India is a country steeped in history, and the remarkable fact is that in spite of numerous foreign invasions both by rulers and cultures, she still retains a unique flavour of her own. There is a great architectural heritage in India and Agra, or Agraban, as it was called in the Mahabarat times, a charmed city that can boast of the most splendid monuments in the world, including three World Heritage monuments.
Perhaps no other historical monument has evoked as much awareness and admiration from tourists and travelers alike, as the magnificent Taj Mahal - fondly called by people as the ultimate requiem of love, from a great Mughal Emperor to his beloved. Agra is a part of Brijbhoomi, the land associated with the birth and legendry activities of Lord Krishna. In Agra City there are five Shiva temples which are the symbols of ancient culture.
Agra was the capital city of Sikander Lodhi, the second ruler of the Lodhi dynasty, who defeated by the persian King Babur in 1526 A.D. Babur too made Agra his capital city and so began the great Mughal rule. It was Babur who build the first monument in Agra, a planned garden garden called Gul-e-Afgaan or the Aaram Baugh.
So overwhelming is the exquisite beauty and presence of this marble mausoleum that centuries later today, even the very land where it has been located - Agra - has been immortalized as the 'City of the Taj'. Yet, it doesn’t take much for the roving eye to discover that there's more to Agra than just the fabled Taj Mahal.

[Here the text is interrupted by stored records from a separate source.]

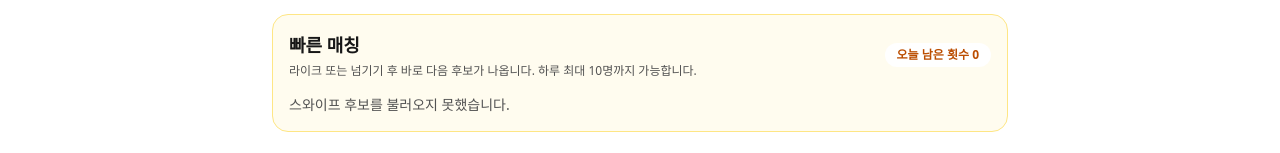
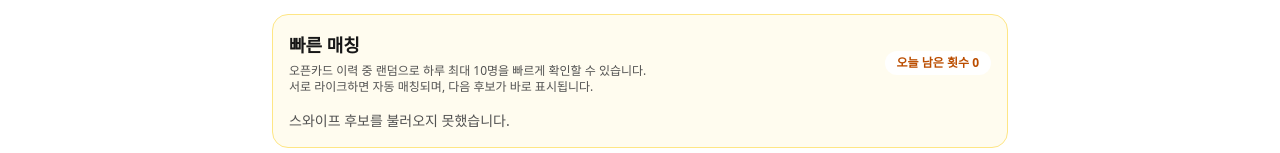
Before and after one commit to DDULSONN/health, a Next.js app: page /community/dating/cards in a window 1280 px wide. Shown: the part 313-466 px from the top of the page. Built offline with nearby package versions, Linux system fonts and the light colour scheme; no server answers.

Commit message:
Update swipe intro copy

```diff
--- a/app/community/dating/cards/page.tsx
+++ b/app/community/dating/cards/page.tsx
@@ -471,7 +471,9 @@ export default function OpenCardsPage() {
           <div>
             <h2 className="text-lg font-bold text-neutral-900">빠른 매칭</h2>
             <p className="mt-1 text-xs text-neutral-600">
-              라이크 또는 넘기기 후 바로 다음 후보가 나옵니다. 하루 최대 {swipeState.limit}명까지 가능합니다.
+              오픈카드 이력 중 랜덤으로 하루 최대 {swipeState.limit}명을 빠르게 확인할 수 있습니다.
+              <br />
+              서로 라이크하면 자동 매칭되며, 다음 후보가 바로 표시됩니다.
             </p>
           </div>
           <span className="inline-flex rounded-full bg-white px-3 py-1 text-xs font-semibold text-amber-700">
```
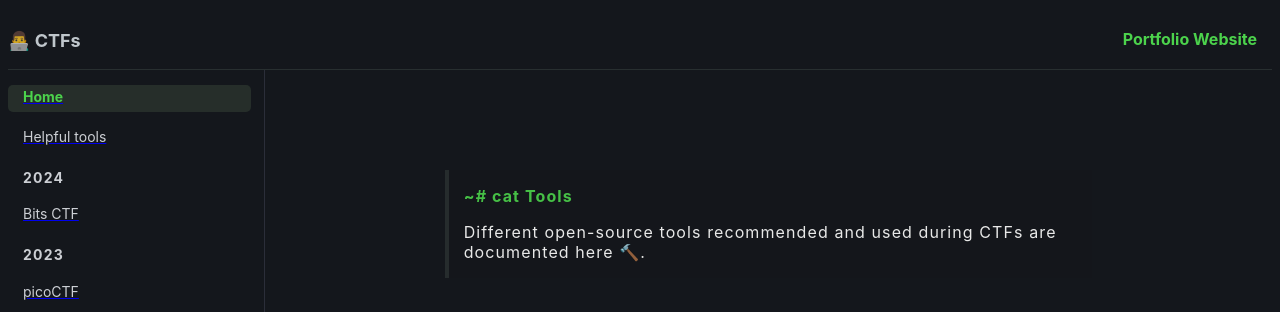
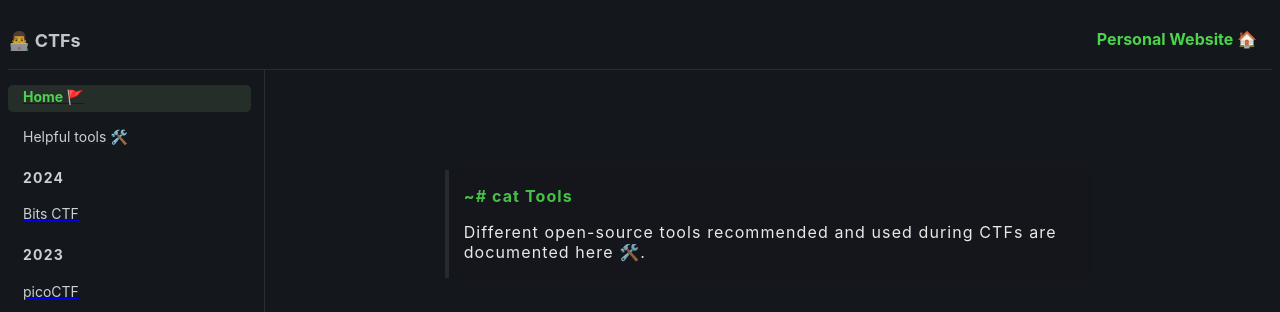
Before and after one commit to trevelling/CTF, a Next.js app: page /tools in a window 1280 px wide. Shown: the top 312 px of the page. Built offline with nearby package versions, Linux system fonts and the light colour scheme.

Commit message:
chore; added some css changes

```diff
--- a/app/tools/page.jsx
+++ b/app/tools/page.jsx
@@ -13,7 +13,7 @@ export default function Tools() {
         </p>
         <p>
           Different open-source tools recommended and used during CTFs are
-          documented here 🔨.
+          documented here 🛠️.
         </p>
       </div>
       <div className={styles.forensicsTitle}>
--- a/app/ui/navbar.jsx
+++ b/app/ui/navbar.jsx
@@ -8,8 +8,8 @@ export default function Navbar() {
       <div className={styles.sideBarTop}>
         <p className={styles.sideBarLogoName}>👨‍💻 CTFs</p>
       </div>
-      <a className={styles.navitem} href="https://trevelling.github.io/tev/">
-        Portfolio Website
+      <a className={styles.navitem} href="https://trevelling.github.io/tev/" target="blank" >
+        Personal Website 🏠
       </a>
     </nav>
   );
--- a/app/ui/sidebar.jsx
+++ b/app/ui/sidebar.jsx
@@ -34,30 +34,29 @@ export default function Sidebar() {
                       }`}
                       onClick={() => handleLinkClick(href, isLink)}
                     >
-                      <span className={styles.sideBarName}>{name}</span>
+                      <span className={styles.sideBarName} style={{ textDecoration: "none" }}>{name}</span>
                     </span>
                   </Link>
                 </span>
               ) : (
-                <span className={styles.sideBarName}>{name}</span>
+                <span className={styles.sideBarName} style={{ textDecoration: "none" }}>{name}</span>
               )}
             </li>
           ))}
         </div>
       </aside>
-
     </div>
   );
 }
 
 const sideBarItems = [
   {
-    name: "Home",
+    name: "Home 🚩",
     href: "/",
     isLink: true,
   },
   {
-    name: "Helpful tools",
+    name: "Helpful tools 🛠️",
     href: "/tools",
     isLink: true,
   },
```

The city is a virtual gateway to a world of discovery… a freeze-frame from a resplendant era that's long since gone by. In the great epic 'Mahabharat' the region of Agra is described as 'Agraban' (an integral part of the Brij Bhumi or the land of Lord Krishna). The latter part of Indian history outlines the origins of Agra to 1475 A.D., when the reign of Raja Badal Singh.
However, Agra came into limelight during the rule of Afghan King Sikandar Lodhi - who had made it the capital of his empire.Later in 1526 A.D., the Mughal Emperor Babar took upon himself the task for rendering Agra, a unique character and beauty of its own. The visionary that he was and a great patron of the arts, Emperor Babar brought in a change in the culture and life-style among the people of Agra, which then brought forth some of the finest craftsmen, artists, statesmen, warriors and nobility, this part of India had ever withnessed. The golden age of Agra's history, thus began to set in.
The next few hundred years of Agra witnessed the rise of the pomp and pageantry of three great Mughal monarchs - Emperor Akbar, Jehangir and Shah Jahan - all of whom lavished on this fabled city, their love and riches immeasurable to transform the land into one of the great centers of art, culture, learning and commerce.
Much of the city's impressive past lives in evidence even today, in the haunting presence inside the monuments, the majesty of the buildings, the exquisite arts and crafts and not to forget, the lure of an exceptional cuisine… all, cherished as priceless legacies of a nostalgic past. The older city of Agra has impressively retained much of its resplendent history… captivating every visitor with fond memories to take back home. Today, luxury and modern convenience also exist adjacent to tradition - luxury hotels, shopping malls and plazas, wide avenues and a superb choice of venues for recreation, business, sports, pleasure, education and the arts.